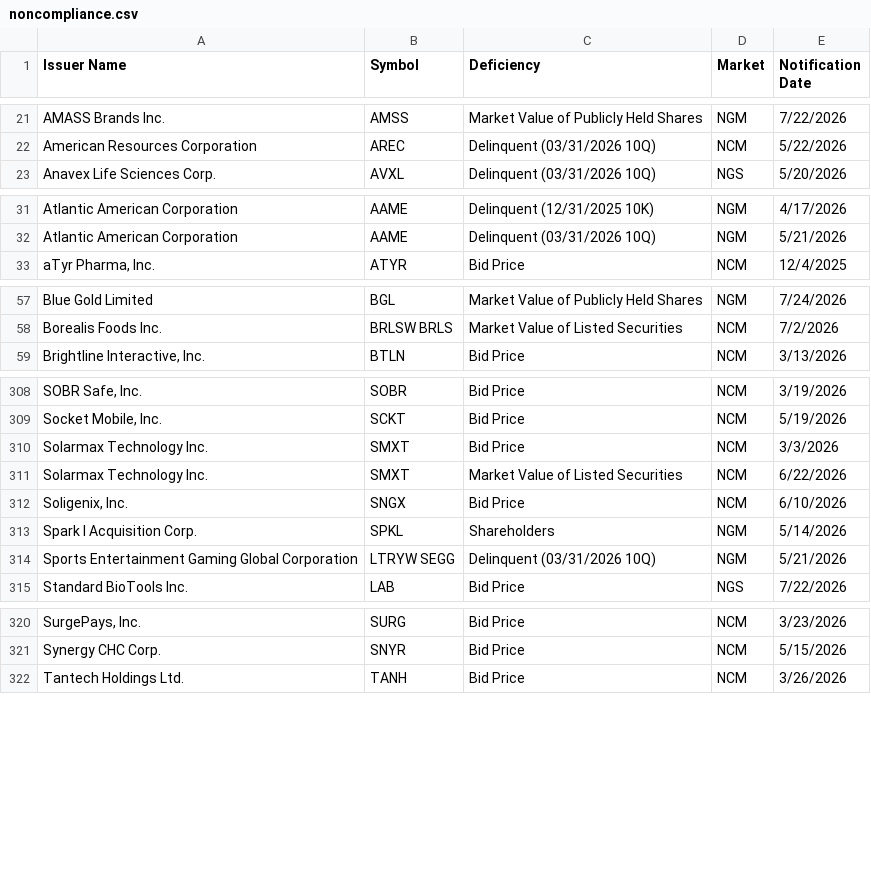
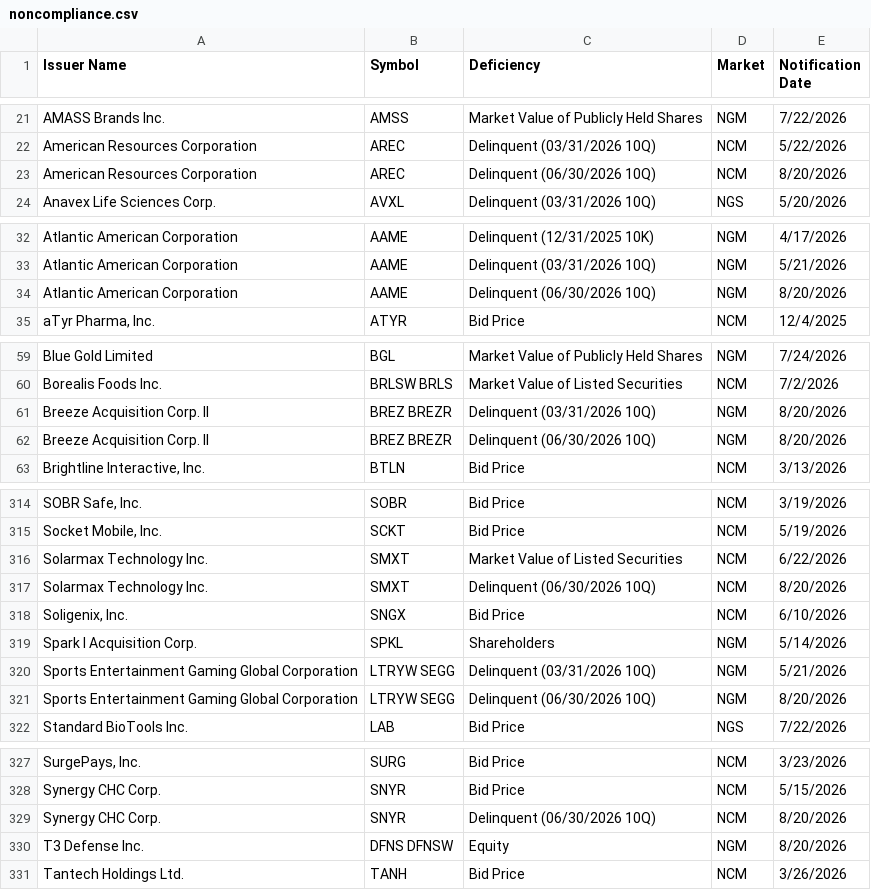
Before and after one commit to ieattokens/noncompliance, a CSV file: noncompliance.csv, drawn as a sheet; only a part is shown, gaps mark what is left out; the diff covers the shown part only.

```diff
--- a/noncompliance.csv
+++ b/noncompliance.csv
@@ -22,2 +22,3 @@
 "American Resources Corporation","AREC","Delinquent (03/31/2026 10Q)","NCM","5/22/2026"
+"American Resources Corporation","AREC","Delinquent (06/30/2026 10Q)","NCM","8/20/2026"
 "Anavex Life Sciences Corp.","AVXL","Delinquent (03/31/2026 10Q)","NGS","5/20/2026"
@@ -32,2 +33,3 @@
 "Atlantic American Corporation","AAME","Delinquent (03/31/2026 10Q)","NGM","5/21/2026"
+"Atlantic American Corporation","AAME","Delinquent (06/30/2026 10Q)","NGM","8/20/2026"
 "aTyr Pharma, Inc.","ATYR","Bid Price","NCM","12/4/2025"
@@ -58,2 +60,4 @@
 "Borealis Foods Inc.","BRLSW BRLS","Market Value of Listed Securities","NCM","7/2/2026"
+"Breeze Acquisition Corp. II","BREZ BREZR","Delinquent (03/31/2026 10Q)","NGM","8/20/2026"
+"Breeze Acquisition Corp. II","BREZ BREZR","Delinquent (06/30/2026 10Q)","NGM","8/20/2026"
 "Brightline Interactive, Inc.","BTLN","Bid Price","NCM","3/13/2026"
@@ -309,4 +315,4 @@
 "Socket Mobile, Inc.","SCKT","Bid Price","NCM","5/19/2026"
-"Solarmax Technology Inc.","SMXT","Bid Price","NCM","3/3/2026"
 "Solarmax Technology Inc.","SMXT","Market Value of Listed Securities","NCM","6/22/2026"
+"Solarmax Technology Inc.","SMXT","Delinquent (06/30/2026 10Q)","NCM","8/20/2026"
 "Soligenix, Inc.","SNGX","Bid Price","NCM","6/10/2026"
@@ -314,2 +320,3 @@
 "Sports Entertainment Gaming Global Corporation ","LTRYW SEGG","Delinquent (03/31/2026 10Q)","NGM","5/21/2026"
+"Sports Entertainment Gaming Global Corporation ","LTRYW SEGG","Delinquent (06/30/2026 10Q)","NGM","8/20/2026"
 "Standard BioTools Inc.","LAB","Bid Price","NGS","7/22/2026"
@@ -321,2 +328,4 @@
 "Synergy CHC Corp.","SNYR","Bid Price","NCM","5/15/2026"
+"Synergy CHC Corp.","SNYR","Delinquent (06/30/2026 10Q)","NCM","8/20/2026"
+"T3 Defense Inc.","DFNS DFNSW","Equity","NGM","8/20/2026"
 "Tantech Holdings Ltd.","TANH","Bid Price","NCM","3/26/2026"
```
Also changed, not shown: 4 added rows and 2 removed rows elsewhere in this file, 1 other file.
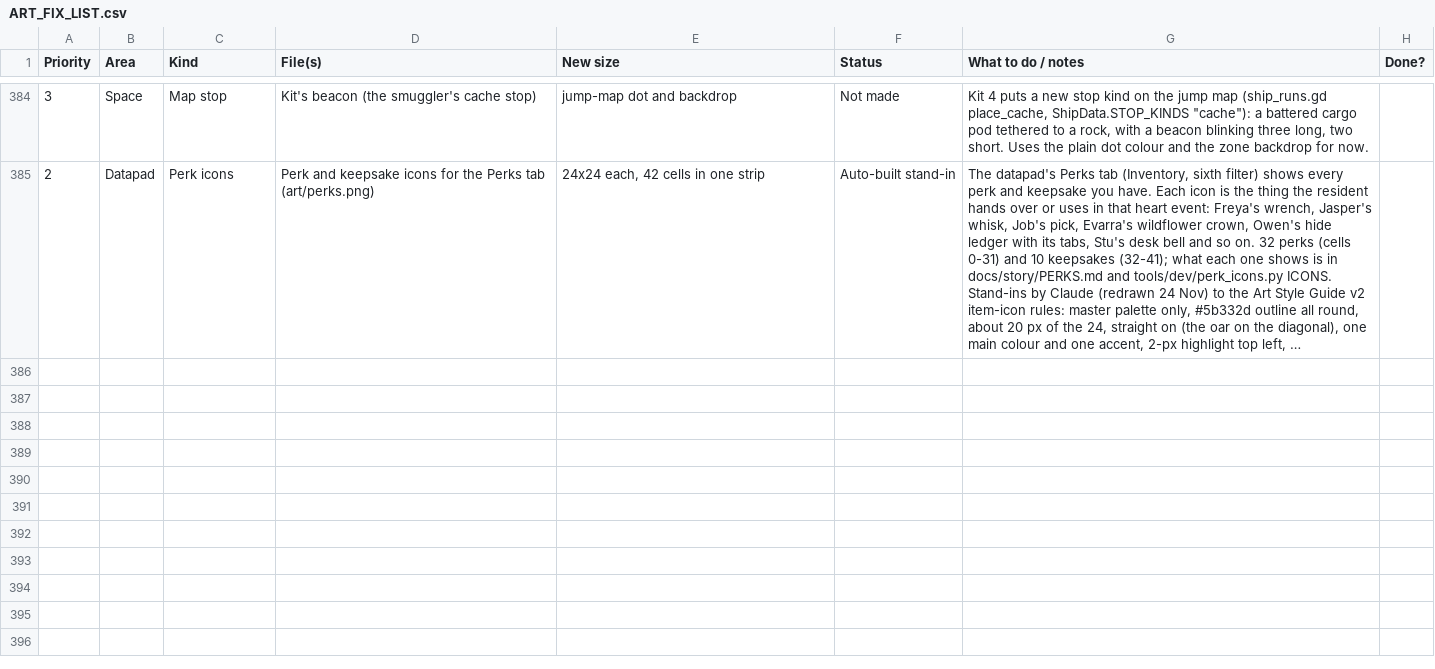
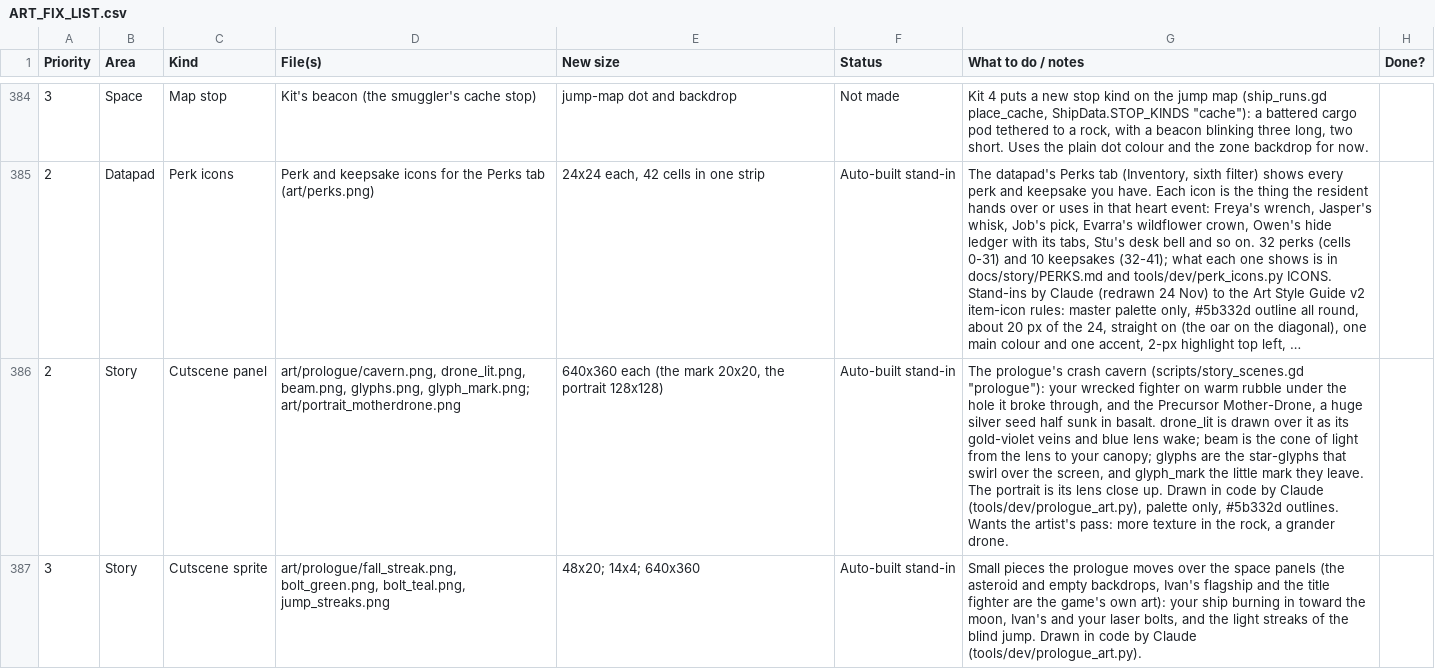
Before and after one commit to Antrisa/Project-Deneb, a CSV file: docs/ART_FIX_LIST.csv, drawn as a sheet; only a part is shown, gaps mark what is left out; long unchanged cells end in …; the diff names each change by its address in the sheet, - before the commit and + after, or states it on an @@ line.

```diff
--- a/docs/ART_FIX_LIST.csv
+++ b/docs/ART_FIX_LIST.csv
+row 386: 2 | Story | Cutscene panel | art/prologue/cavern.png, drone_lit.png, beam.png, glyphs.png, glyph_mark.png; art/portrait_motherdrone.png | 640x360 each (the mark 20x20, the portrait 128x128) | Auto-built stand-in | The prologue's crash cavern (scripts/story_scenes.gd "prologue"): your wrecked fighter on warm rubble under the hole it broke through, and the Precursor Mother-Drone, a huge silver seed half sunk in basalt. drone_lit is drawn over it as its gold-violet veins and blue lens wake; beam is the cone of light from the lens to your canopy; glyphs are the star-glyphs that swirl over the screen, and glyph_mark the little mark they leave. The portrait is its lens close up. Drawn in code by Claude (tools/dev/prologue_art.py), palette only, #5b332d outlines. Wants the artist's pass: more texture in the rock, a grander drone.
+row 387: 3 | Story | Cutscene sprite | art/prologue/fall_streak.png, bolt_green.png, bolt_teal.png, jump_streaks.png | 48x20; 14x4; 640x360 | Auto-built stand-in | Small pieces the prologue moves over the space panels (the asteroid and empty backdrops, Ivan's flagship and the title fighter are the game's own art): your ship burning in toward the moon, Ivan's and your laser bolts, and the light streaks of the blind jump. Drawn in code by Claude (tools/dev/prologue_art.py).
```
Also changed, not shown: 18 other files.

★ ★ ★ ★

Going through the material above, tally each line holding the word "Corporation", then give the total and nothing else.

_EXERCISE SOLUTION_: 6